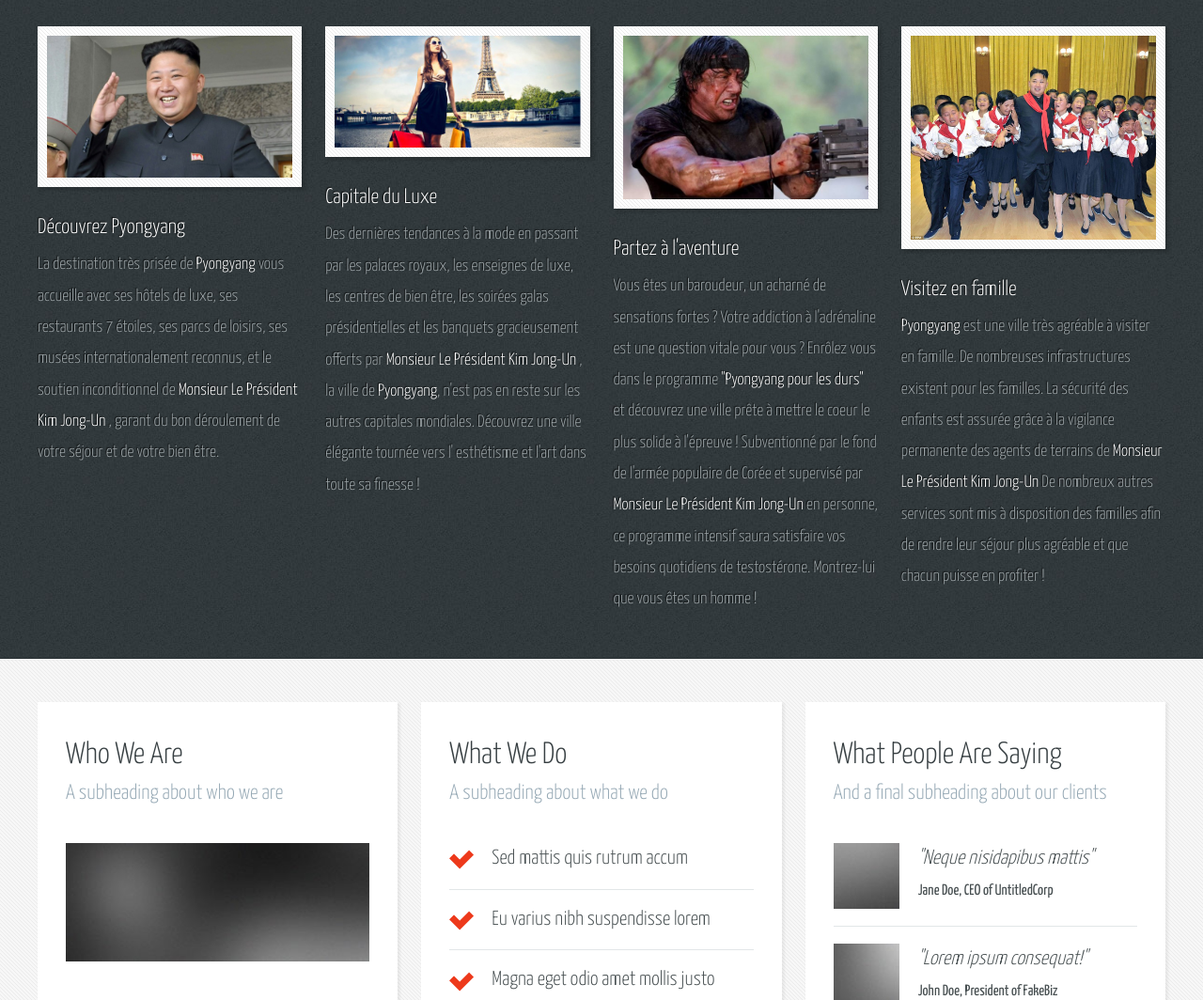
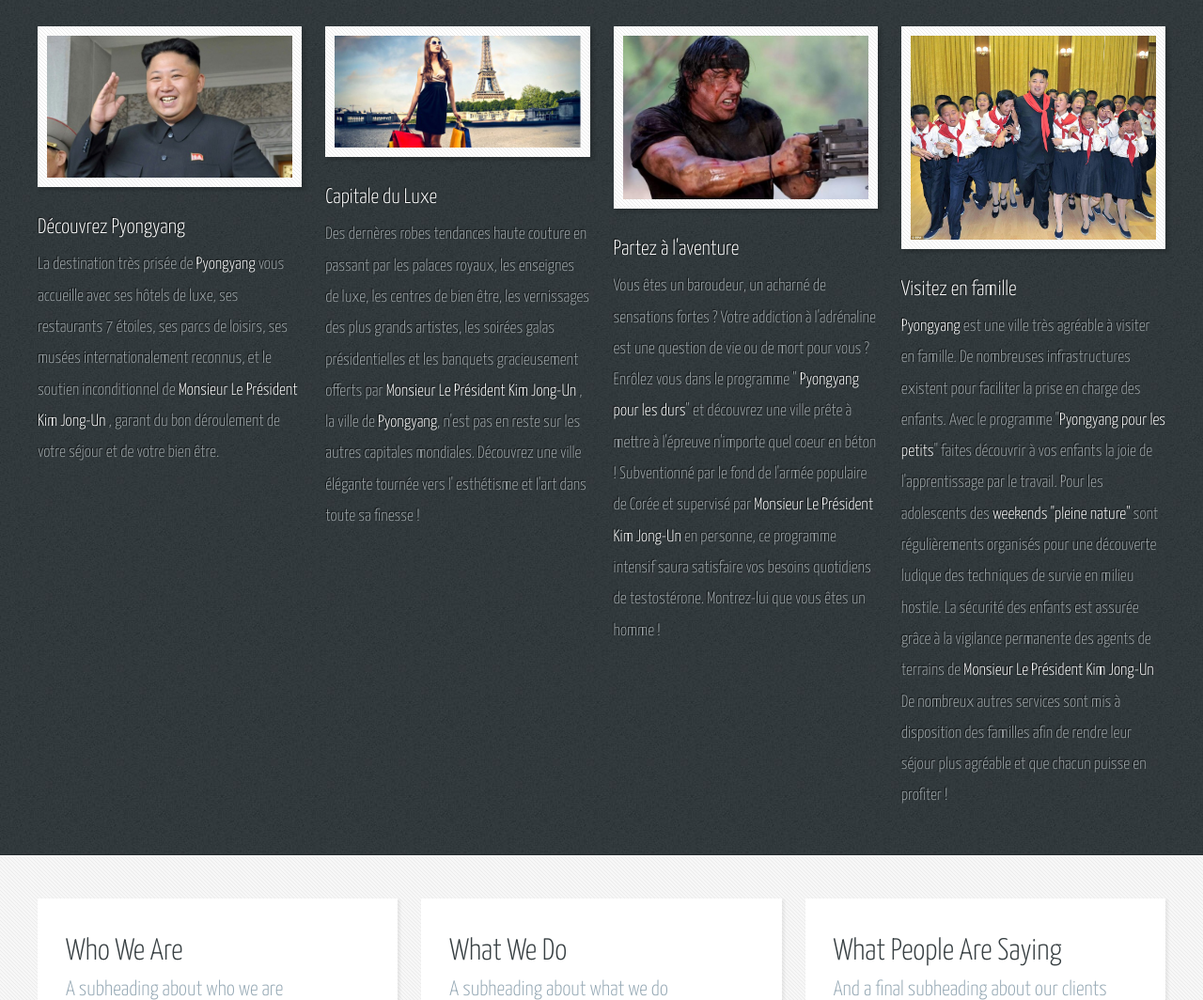
Before and after one commit to sgadois/GuideTouristique, a plain HTML site: page index.html in a window 1280 px wide. Shown: the part 558-1622 px from the top of the page at 94% size. Drawn offline with Linux system fonts and the light colour scheme.

Commit message:
Ajouts d'éléments à l'univers.

```diff
--- a/index.html
+++ b/index.html
@@ -94,8 +94,8 @@
 										<a href="#" class="bordered-feature-image"><img src="images/paris.jpg" alt="" /></a>
 										<h2>Capitale du Luxe</h2>
 										<p>
-											Des dernières tendances à la mode en passant par les palaces royaux, les enseignes de luxe,
-                                            les centres de bien être, les soirées galas présidentielles et les
+											Des dernères robes tendances haute couture en passant par les palaces royaux, les enseignes de luxe,
+                                            les centres de bien être, les vernissages des plus grands artistes, les soirées galas présidentielles et les
                                             banquets gracieusement offerts par <strong>Monsieur Le Président Kim Jong-Un </strong>,
                                             la ville de <strong>Pyongyang</strong>, n'est pas en reste sur les autres capitales mondiales.
                                             Découvrez une ville élégante tournée vers l' esthétisme et l'art dans toute sa
@@ -112,9 +112,9 @@
 										<h2>Partez à l'aventure</h2>
 										<p>
 											Vous êtes un baroudeur, un acharné de sensations fortes ? Votre addiction à l'adrénaline
-                                            est une question vitale pour vous ? Enrôlez vous dans le programme <strong>
-                                            "Pyongyang pour les durs" </strong> et découvrez une ville prête à mettre le coeur le plus
-                                            solide à l'épreuve ! Subventionné par le fond de l'armée populaire de Corée et
+                                            est une question de vie ou de mort pour vous ? Enrôlez vous dans le programme "<strong>
+											Pyongyang pour les durs</strong>" et découvrez une ville prête à mettre à l'épreuve n'importe
+											quel coeur en béton ! Subventionné par le fond de l'armée populaire de Corée et
                                             supervisé par <strong>Monsieur Le Président Kim Jong-Un </strong> en personne,
                                             ce programme intensif saura satisfaire vos besoins quotidiens de testostérone.
                                             Montrez-lui que vous êtes un homme !
@@ -130,7 +130,10 @@
 										<h2>Visitez en famille</h2>
 										<p>
 											<strong> Pyongyang </strong> est une ville très agréable à visiter en famille.
-                                            De nombreuses infrastructures existent pour les familles.
+                                            De nombreuses infrastructures existent pour faciliter la prise en charge des enfants.
+											Avec le programme "<strong>Pyongyang pour les petits</strong>" faites découvrir à vos enfants
+											la joie de l'apprentissage par le travail. Pour les adolescents des <strong>weekends "pleine nature"</strong>
+											sont régulièrements organisés pour une découverte ludique des techniques de survie en milieu hostile.
                                             La sécurité des enfants est assurée grâce à la vigilance permanente
                                             des agents de terrains de  <strong>Monsieur Le Président Kim Jong-Un </strong>
                                             De nombreux autres services sont mis à disposition des familles afin de
```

• WHAT YOU ARE ASKED TO DO
If an entry above contains a picture, leave that picture out and copy everything else exactly.

• OUTPUT FOR THIS TASK
Before and after one commit to sgadois/GuideTouristique, a plain HTML site: page index.html in a window 1280 px wide. Shown: the part 558-1622 px from the top of the page at 94% size. Drawn offline with Linux system fonts and the light colour scheme.

Commit message:
Ajouts d'éléments à l'univers.

```diff
--- a/index.html
+++ b/index.html
@@ -94,8 +94,8 @@
 										<a href="#" class="bordered-feature-image"><img src="images/paris.jpg" alt="" /></a>
 										<h2>Capitale du Luxe</h2>
 										<p>
-											Des dernières tendances à la mode en passant par les palaces royaux, les enseignes de luxe,
-                                            les centres de bien être, les soirées galas présidentielles et les
+											Des dernères robes tendances haute couture en passant par les palaces royaux, les enseignes de luxe,
+                                            les centres de bien être, les vernissages des plus grands artistes, les soirées galas présidentielles et les
                                             banquets gracieusement offerts par <strong>Monsieur Le Président Kim Jong-Un </strong>,
                                             la ville de <strong>Pyongyang</strong>, n'est pas en reste sur les autres capitales mondiales.
                                             Découvrez une ville élégante tournée vers l' esthétisme et l'art dans toute sa
@@ -112,9 +112,9 @@
 										<h2>Partez à l'aventure</h2>
 										<p>
 											Vous êtes un baroudeur, un acharné de sensations fortes ? Votre addiction à l'adrénaline
-                                            est une question vitale pour vous ? Enrôlez vous dans le programme <strong>
-                                            "Pyongyang pour les durs" </strong> et découvrez une ville prête à mettre le coeur le plus
-                                            solide à l'épreuve ! Subventionné par le fond de l'armée populaire de Corée et
+                                            est une question de vie ou de mort pour vous ? Enrôlez vous dans le programme "<strong>
+											Pyongyang pour les durs</strong>" et découvrez une ville prête à mettre à l'épreuve n'importe
+											quel coeur en béton ! Subventionné par le fond de l'armée populaire de Corée et
                                             supervisé par <strong>Monsieur Le Président Kim Jong-Un </strong> en personne,
                                             ce programme intensif saura satisfaire vos besoins quotidiens de testostérone.
                                             Montrez-lui que vous êtes un homme !
@@ -130,7 +130,10 @@
 										<h2>Visitez en famille</h2>
 										<p>
 											<strong> Pyongyang </strong> est une ville très agréable à visiter en famille.
-                                            De nombreuses infrastructures existent pour les familles.
+                                            De nombreuses infrastructures existent pour faciliter la prise en charge des enfants.
+											Avec le programme "<strong>Pyongyang pour les petits</strong>" faites découvrir à vos enfants
+											la joie de l'apprentissage par le travail. Pour les adolescents des <strong>weekends "pleine nature"</strong>
+											sont régulièrements organisés pour une découverte ludique des techniques de survie en milieu hostile.
                                             La sécurité des enfants est assurée grâce à la vigilance permanente
                                             des agents de terrains de  <strong>Monsieur Le Président Kim Jong-Un </strong>
                                             De nombreux autres services sont mis à disposition des familles afin de
```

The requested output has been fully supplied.